Much has been written about the Taliban’s links to Al Qaeda since 2001, but there is little consensus. Based on more than 100 interviews with insurgent commanders and others, this report examines the Taliban’s strategic calculus for maintaining their links to Al Qaeda.
Interviews with Taliban fighters and commanders suggest that a mix of interests sustains Taliban–Al Qaeda links, including material reciprocity, camaraderie and legitimacy concerns.
Many of these links are individual rather than institutional, and the nature of these relationships varies across the movement.
The Taliban leadership has been unwilling to confront or overtly act against Al Qaeda or other groups. Seeing Al Qaeda as a severely diminished force, the Taliban are confident that they can keep it in check.
Now that the Taliban have taken power in Afghanistan, a rethink of the international community’s approach on this issue is urgently required. Understanding the group’s interests, constraints and pressure points is essential.

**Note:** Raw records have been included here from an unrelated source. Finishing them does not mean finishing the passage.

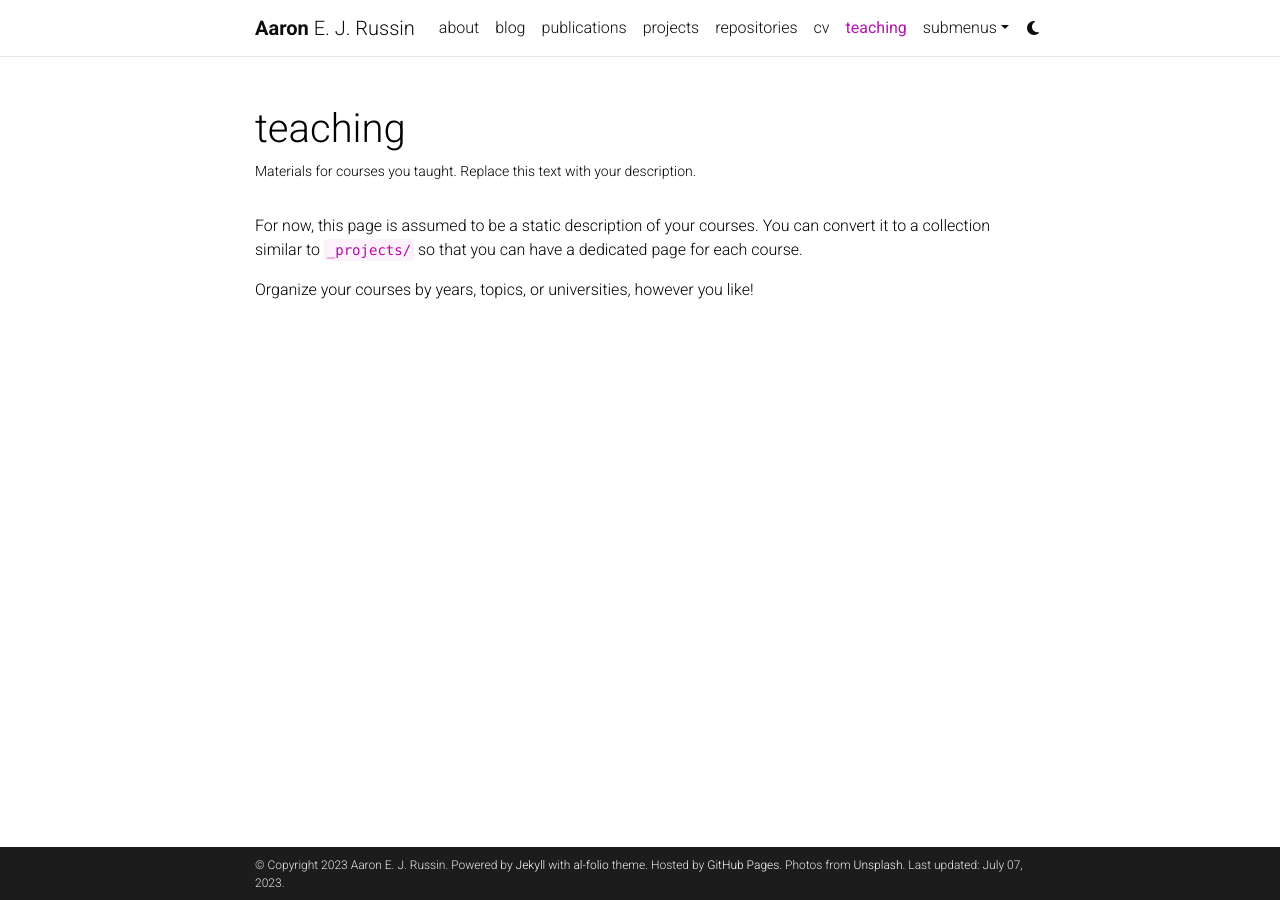
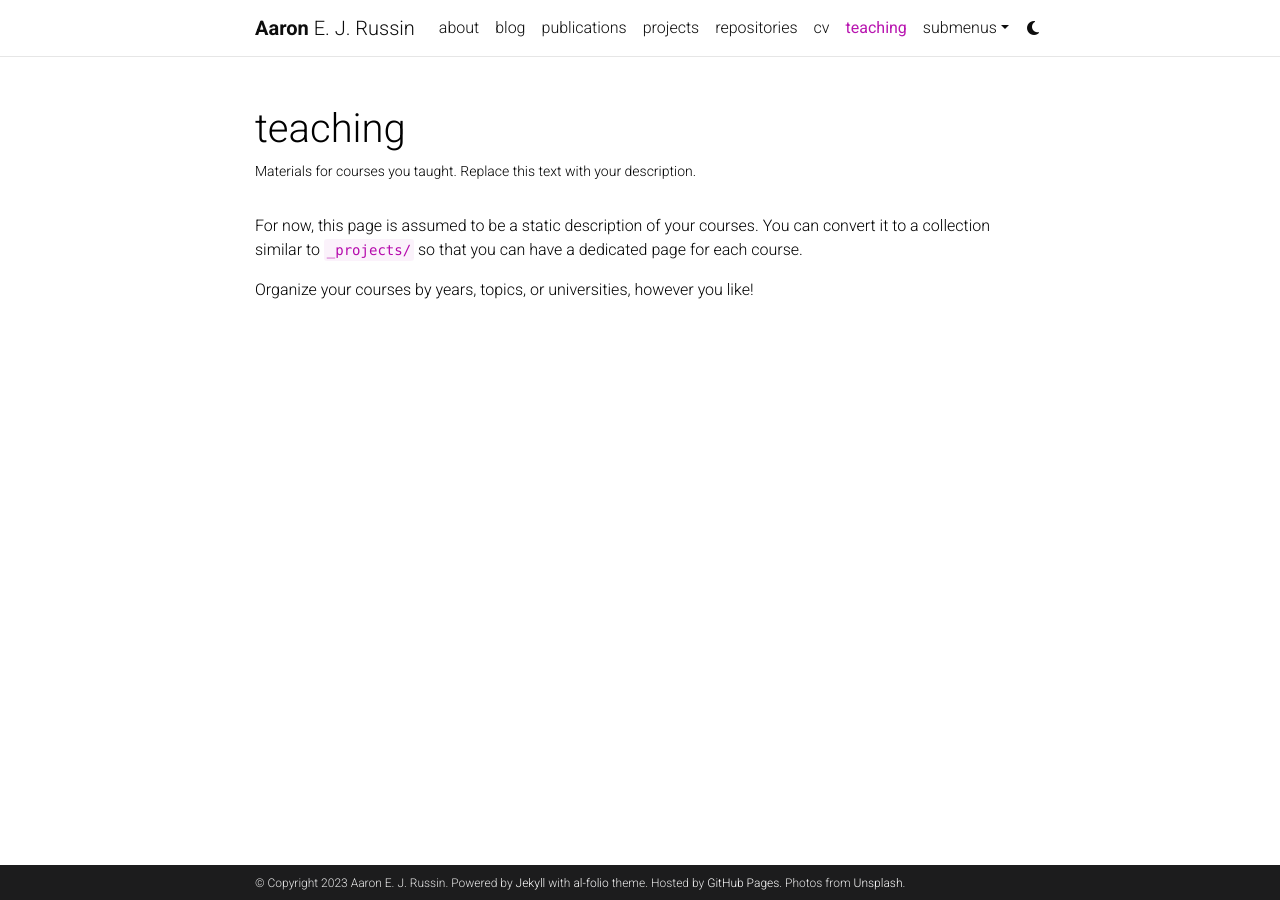
Before and after one commit to aejrussin/aejrussin, a Jekyll site: the page built from _pages/teaching.md, in a window 1280 px wide. Built offline with Jekyll 4.4.1, drawn with Linux system fonts in a browser that asks for light colours; comment, search, counter and statistics services are not loaded; a style sheet for code colours, icons or effects is not loaded; part of the change alters nothing that is shown.

Commit message:
Update _config.yml

```diff
--- a/_config.yml
+++ b/_config.yml
@@ -20,7 +20,7 @@ icon: ⚛️  # the emoji used as the favicon (alternatively, provide image name
 
 url: https://aejrussin.github.io # the base hostname & protocol for your site
 baseurl: /aejrussin # the subpath of your site, e.g. /blog/
-last_updated: true # set to true if you want to display last updated in the footer
+last_updated: false # set to true if you want to display last updated in the footer
 impressum_path:  # set to path to include impressum link in the footer, use the same path as permalink in a page, helps to conform with EU GDPR
 
 # -----------------------------------------------------------------------------
@@ -73,9 +73,9 @@ og_image: # The site-wide (default for all links) Open Graph preview image
 
 github_username: # your GitHub user name
 gitlab_username: # your GitLab user name
-twitter_username: # your Twitter handle
+twitter_username: aaronrussin # your Twitter handle
 mastodon_username: # your mastodon instance+username in the format instance.tld/@username
-linkedin_username: # your LinkedIn user name
+linkedin_username: aaron-russin # your LinkedIn user name
 telegram_username: # your Telegram user name
 scholar_userid: # your Google Scholar ID
 semanticscholar_id: # your Semantic Scholar ID
```
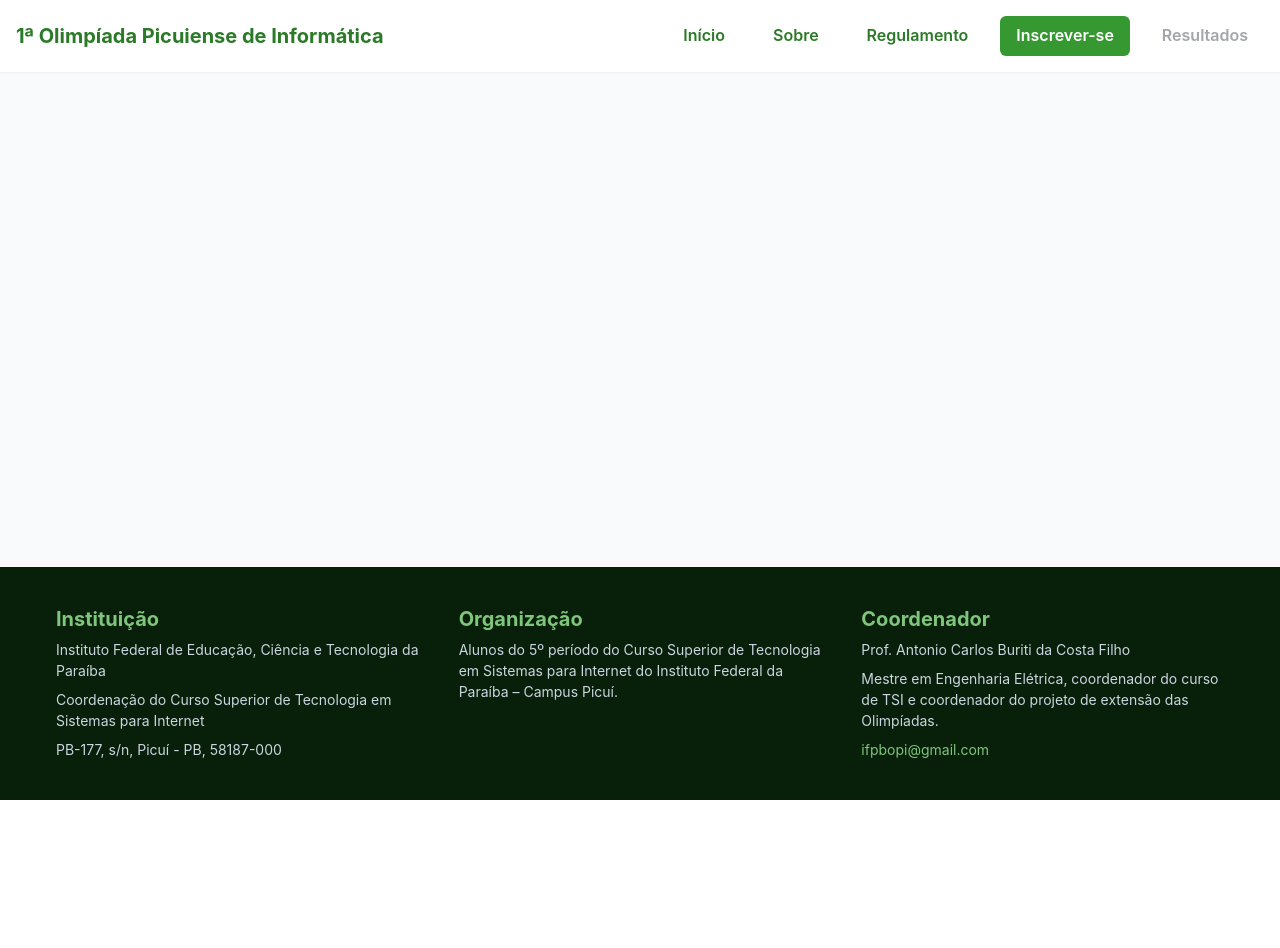
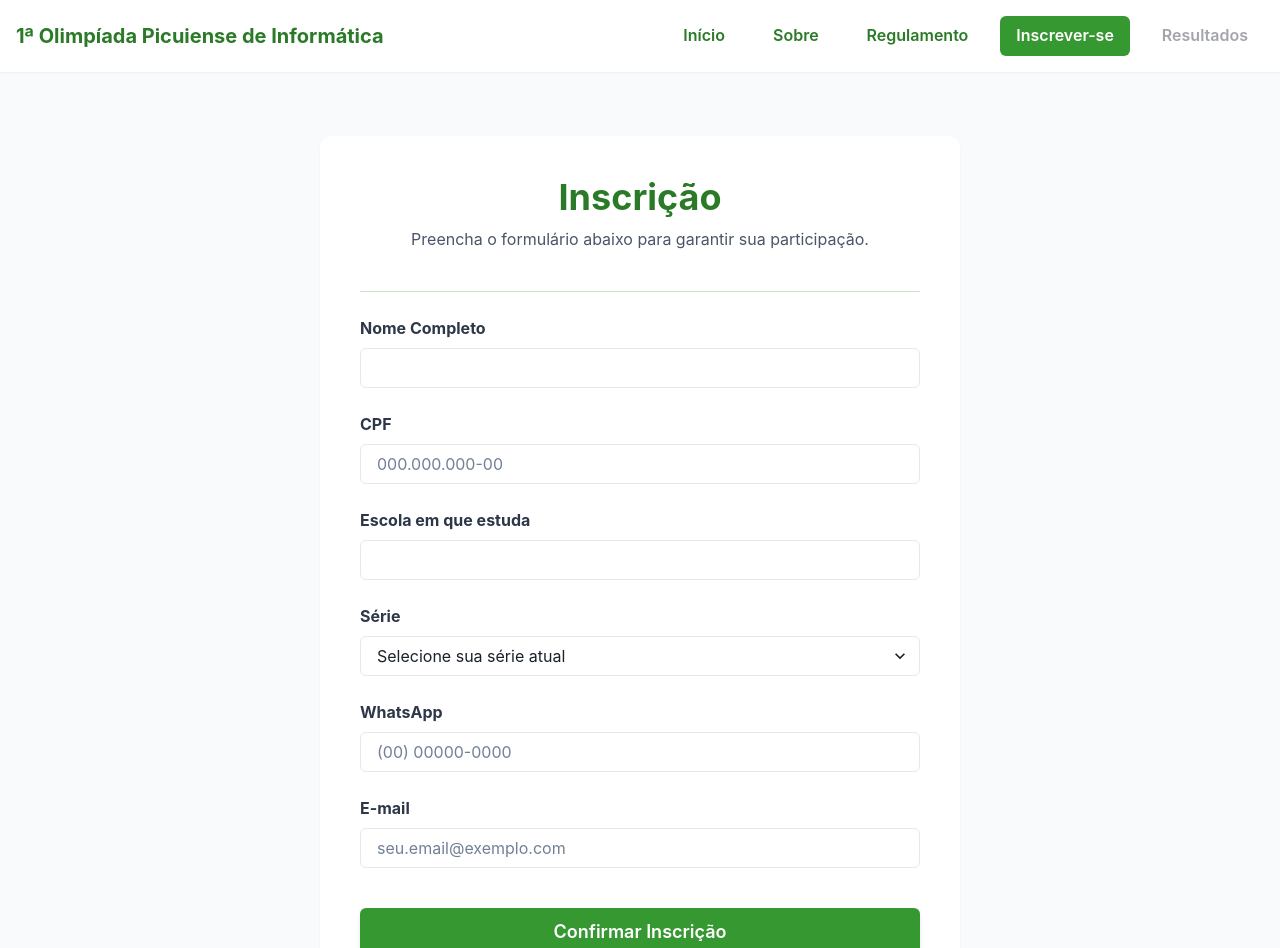
Before and after one commit to EmerSormany/olimpiadainformatica, a React (Vite) app in the folder olimpiadas-frontend/: page /form in a window 1280 px wide. Shown: the top 948 px of the page. Before the commit the page ends 800 px from the top, so only its background shows below. Built offline with nearby package versions, Linux system fonts and the light colour scheme; no server answers.

Commit message:
implementação de formulário com backend supabase

```diff
--- a/olimpiadas-frontend/package.json
+++ b/olimpiadas-frontend/package.json
@@ -13,12 +13,16 @@
     "@chakra-ui/react": "^2.10.9",
     "@emotion/react": "^11.14.0",
     "@emotion/styled": "^11.14.1",
+    "@supabase/supabase-js": "^2.108.2",
     "@tailwindcss/vite": "^4.2.1",
+    "cpf-cnpj-validator": "^2.1.2",
     "framer-motion": "^12.36.0",
+    "libphonenumber-js": "^1.13.6",
     "react": "^19.2.4",
     "react-dom": "^19.2.4",
     "react-router-dom": "^7.13.1",
-    "tailwindcss": "^4.2.1"
+    "tailwindcss": "^4.2.1",
+    "zod": "^4.4.3"
   },
   "devDependencies": {
     "@eslint/js": "^9.39.4",
--- a/olimpiadas-frontend/src/App.jsx
+++ b/olimpiadas-frontend/src/App.jsx
@@ -4,6 +4,7 @@ import Hero from './components/main/Hero'
 import Footer from './components/footer/Footer'
 import About from './pages/About'
 import './App.css'
+import Form from './pages/Form'
 
 function App() {
 
@@ -19,6 +20,7 @@ function App() {
           <Routes>
               <Route path='/' element={ <Hero/> } />
               <Route path='/about' element={ <About/> } />
+              <Route path='/form' element={ <Form/> } />
           </Routes>
         </main>
 
--- a/olimpiadas-frontend/src/components/main/Hero.jsx
+++ b/olimpiadas-frontend/src/components/main/Hero.jsx
@@ -1,6 +1,7 @@
 import { useEffect, useState } from 'react';
 import { Flex, Box, Heading, Text, Button, VStack, Image, Divider } from '@chakra-ui/react';
 import { motion } from 'framer-motion';
+import { useNavigate } from 'react-router-dom'
 
 import logoOPI from '../../assets/OPI_Preto.png';
 import logoIFPB from '../../assets/logo.ifpb.png';
@@ -12,6 +13,8 @@ export default function Hero() {
   const [positions, setPositions] = useState([0, 1, 2]);
 
   const images = [logoOPI, logoIFPB, logoTSI];
+
+  const navigate = useNavigate()
 
   useEffect(() => {
     const interval = setInterval(() => {
@@ -141,7 +144,7 @@ export default function Hero() {
           boxShadow="md"
           _hover={{ transform: 'translateY(-2px)', boxShadow: 'lg' }}
           transition="all 0.2s"
-          onClick={() => window.open('https://docs.google.com/forms/d/e/1FAIpQLSfDEyCGZRlMGuAXSZH6gneDd-3BYsISGSSafnkL0L93OSnUNQ/viewform?usp=publish-editor', '_blank')}
+          onClick={() => navigate('/form')}
         >
           Quero me Inscrever
         </Button>
--- /dev/null
+++ b/olimpiadas-frontend/src/hooks/useRegister.js
@@ -0,0 +1,73 @@
+import { supabase } from '../utils/supabase';
+import { useToast } from '@chakra-ui/react';
+import { useState } from 'react';
+
+export const useRegister = () => {
+  const toast = useToast();
+  const [isLoading, setIsLoading] = useState(false);
+
+  const registerParticipant = async (formData, onSucess) => {
+    setIsLoading(true)
+
+    try {
+      // Envio dos dados estruturados para a tabela 'inscritos'
+      const { error } = await supabase
+        .from('registered')
+        .insert([
+          {
+            name: formData.name,
+            cpf: formData.cpf,
+            // escola: formData.escola,
+            school_year: formData.school_year,
+            phone: formData.phone,
+            email: formData.email,
+          }
+        ]);
+
+      //  Tratamento de erro retornado pelo banco (Ex: CPF duplicado)
+      if (error) {
+        if (error.code === '23505') { // Código do Postgres para violação de registro único
+          toast({
+            title: 'Erro na inscrição',
+            description: 'Este CPF já está cadastrado na Olimpíada.',
+            status: 'error',
+            duration: 5000,
+            isClosable: true,
+            position: 'top'
+          });
+        } else {
+          throw error;
+        }
+        return;
+      }
+
+      //  Sucesso total
+      toast({
+        title: 'Inscrição realizada!',
+        description: "Seus dados foram registrados com sucesso no sistema.",
+        status: 'success',
+        duration: 5000,
+        isClosable: true,
+        position: 'top'
+      });
+
+      if (onSucess) onSucess()
+
+    } catch (error) {
+      // Tratamento para erros inesperados (queda de conexão, etc)
+      toast({
+        title: 'Erro inesperado',
+        description: 'Não foi possível conectar ao servidor. Tente novamente mais tarde.',
+        status: 'error',
+        duration: 5000,
+        isClosable: true,
+        position: 'top'
+      });
+      console.error('Erro no Supabase:', error.message);
+    } finally {
+      setIsLoading(false);
+    }
+  }
+
+  return {registerParticipant, isLoading}
+};
--- /dev/null
+++ b/olimpiadas-frontend/src/pages/Form.jsx
@@ -0,0 +1,128 @@
+import { useState } from 'react';
+import {
+  Box, Button, Container, FormControl, FormLabel, Input, Select,
+  VStack, Heading, Text, FormErrorMessage, Divider
+} from '@chakra-ui/react';
+import { motion } from 'framer-motion';
+import { maskCPF, maskPhone , formSchema} from '../utils/masks';
+import { useRegister } from '../hooks/useRegister';
+
+const MotionContainer = motion(Container);
+
+export default function Form() {
+
+  const [formData, setFormData] = useState({
+    name: '', cpf: '', escola: '', school_year: '', phone: '', email: ''
+  });
+  const [errors, setErrors] = useState({});
+
+  const {registerParticipant, isLoading} = useRegister();
+
+  // Manipulador de mudanças muito mais limpo
+  const handleChange = (e) => {
+    const { name, value } = e.target;
+    let formattedValue = value;
+
+    if (name === 'cpf') formattedValue = maskCPF(value);
+    if (name === 'phone') formattedValue = maskPhone(value);
+
+    setFormData(prev => ({ ...prev, [name]: formattedValue }));
+
+    if (errors[name]) {
+      setErrors(prev => ({ ...prev, [name]: null }));
+    }
+  };
+
+  const handleSubmit = async (e) => {
+    e.preventDefault();
+
+    // Validação Zod em uma única linha
+    const result = formSchema.safeParse(formData);
+
+    if (!result.success) {
+      // O Zod devolve os erros organizados; nós apenas formatamos para o Chakra UI ler
+      const fieldErrors = {};
+      result.error.issues.forEach(issue => {
+        fieldErrors[issue.path[0]] = issue.message;
+      });
+      setErrors(fieldErrors);
+      return;
+    }
+
+    await registerParticipant(formData), () => {
+      setFormData({name: '', cpf: '', school_year: '', phone: '', email: ''})
+    }
+  };
+
+  return (
+    <Box w="100%" py={{ base: 10, md: 16 }}>
+      <MotionContainer
+        maxW="container.sm" bg="white" p={{ base: 6, md: 10 }}
+        borderRadius="xl" boxShadow="sm"
+        initial={{ opacity: 0, y: 20 }} animate={{ opacity: 1, y: 0 }}
+      >
+        <VStack spacing={6} align="start" as="form" onSubmit={handleSubmit}>
+
+          <Box textAlign="center" w="100%" mb={4}>
+            <Heading as="h1" size="xl" color="greenOlympics.600" mb={2}>
+              Inscrição
+            </Heading>
+            <Text color="gray.600">
+              Preencha o formulário abaixo para garantir sua participação.
+            </Text>
+          </Box>
+
+          <Divider borderColor="greenOlympics.200" />
+
+          <FormControl  isInvalid={!!errors.name}>
+            <FormLabel fontWeight="bold" color="gray.700">Nome Completo</FormLabel>
+            <Input name="name" value={formData.name} onChange={handleChange} focusBorderColor="greenOlympics.500" />
+            <FormErrorMessage>{errors.name}</FormErrorMessage>
+          </FormControl>
+
+          <FormControl  isInvalid={!!errors.cpf}>
+            <FormLabel fontWeight="bold" color="gray.700">CPF</FormLabel>
+            <Input name="cpf" value={formData.cpf} onChange={handleChange} placeholder="000.000.000-00" maxLength={14} focusBorderColor="greenOlympics.500" />
+            <FormErrorMessage>{errors.cpf}</FormErrorMessage>
+          </FormControl>
+
+          <FormControl  isInvalid={!!errors.escola}>
+            <FormLabel fontWeight="bold" color="gray.700">Escola em que estuda</FormLabel>
+            <Input name="escola" value={formData.escola} onChange={handleChange} focusBorderColor="greenOlympics.500" />
+            <FormErrorMessage>{errors.escola}</FormErrorMessage>
+          </FormControl>
+
+          <FormControl  isInvalid={!!errors.sschool_yearerie}>
+            <FormLabel fontWeight="bold" color="gray.700">Série</FormLabel>
+            <Select name="school_year" value={formData.school_year} onChange={handleChange} placeholder="Selecione sua série atual" focusBorderColor="greenOlympics.500">
+              <option value="9_fundamental">9º ano do Ensino Fundamental</option>
+              <option value="3_medio">3º ano do Ensino Médio</option>
+            </Select>
+            <FormErrorMessage>{errors.school_year}</FormErrorMessage>
+          </FormControl>
+
+          <FormControl isInvalid={!!errors.phone}>
+            <FormLabel fontWeight="bold" color="gray.700">WhatsApp</FormLabel>
+            <Input name="phone" value={formData.phone} onChange={handleChange} placeholder="(00) 00000-0000" maxLength={15} focusBorderColor="greenOlympics.500" />
+            <FormErrorMessage>{errors.phone}</FormErrorMessage>
+          </FormControl>
+
+          <FormControl  isInvalid={!!errors.email}>
+            <FormLabel fontWeight="bold" color="gray.700">E-mail</FormLabel>
+            <Input name="email" value={formData.email} onChange={handleChange} placeholder="seu.email@exemplo.com" focusBorderColor="greenOlympics.500" />
+            <FormErrorMessage>{errors.email}</FormErrorMessage>
+          </FormControl>
+
+          <Button
+            type="submit" colorScheme="greenOlympics" size="lg" w="100%" mt={4}
+            isLoading={isLoading} loadingText="Enviando..." boxShadow="md"
+            _hover={{ transform: 'translateY(-2px)', boxShadow: 'lg' }} transition="all 0.2s"
+          >
+            Confirmar Inscrição
+          </Button>
+
+        </VStack>
+      </MotionContainer>
+    </Box>
+  );
+}
--- /dev/null
+++ b/olimpiadas-frontend/src/utils/masks.js
@@ -0,0 +1,43 @@
+import { z } from 'zod';
+import { cpf } from 'cpf-cnpj-validator';
+import { isValidPhoneNumber } from "libphonenumber-js";
+
+export const formSchema = z.object({
+  name: z.string().min(3, 'O nome completo é obrigatório.'),
+  cpf: z.string().min(1, 'O CPF é obrigatório.').refine(val => cpf.isValid(val), {message: 'CPF inválido ou inexistente!'}),
+
+  escola: z.string().min(2, 'O nome da escola é obrigatório.'), // corrigir com escolas cadastradas
+
+  school_year: z.string().refine(val => ['9_fundamental', '3_medio'].includes(val), {
+    message: 'Selecione uma série válida.'
+  }),
+
+  phone: z.string()
+    .min(1, 'O WhatsApp é obrigatório.').refine((val) => {
+
+      const apenasNumeros = val.replace(/\D/g, '');
+      const isRepetido = /^(\d)\1+$/.test(apenasNumeros);
+      return !isRepetido;
+
+    }, { message: 'Por favor, insira um número real.' })
+    .refine((val) => isValidPhoneNumber(val, 'BR'), { message: 'Número de telefone inválido.' }),
+
+  email: z.string().email('Digite um e-mail válido.')
+});
+
+export const maskCPF = (value) => {
+  return value
+    .replace(/\D/g, '') // Remove tudo o que não é dígito
+    .replace(/(\d{3})(\d)/, '$1.$2') // Coloca ponto
+    .replace(/(\d{3})(\d)/, '$1.$2') // Coloca ponto
+    .replace(/(\d{3})(\d{1,2})/, '$1-$2') // Coloca hífen
+    .replace(/(-\d{2})\d+?$/, '$1'); // Trava o tamanho
+};
+
+export const maskPhone = (value) => {
+  return value
+    .replace(/\D/g, '')
+    .replace(/(\d{2})(\d)/, '($1) $2')
+    .replace(/(\d{5})(\d)/, '$1-$2')
+    .replace(/(-\d{4})\d+?$/, '$1');
+};
--- /dev/null
+++ b/olimpiadas-frontend/src/utils/supabase.js
@@ -0,0 +1,9 @@
+import { createClient } from '@supabase/supabase-js';
+
+const supabaseUrl = import.meta.env.VITE_SUPABASE_URL;
+const supabaseKey = import.meta.env.VITE_SUPABASE_PUBLISHABLE_KEY;
+
+console.log({supabaseUrl, supabaseKey});
+
+
+export const supabase = createClient(supabaseUrl, supabaseKey);
```
Also changed, not shown: olimpiadas-frontend/src/components/header/Header.jsx (+4 -10 lines), 2 other files (tests, documents, lock files or other folders).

This working paper is an output of the Centre for the Study of Armed Groups at ODI. The Centre provides rigorous analysis, tailored solutions and a safe space in which to discuss the challenges of understanding and engaging with armed groups.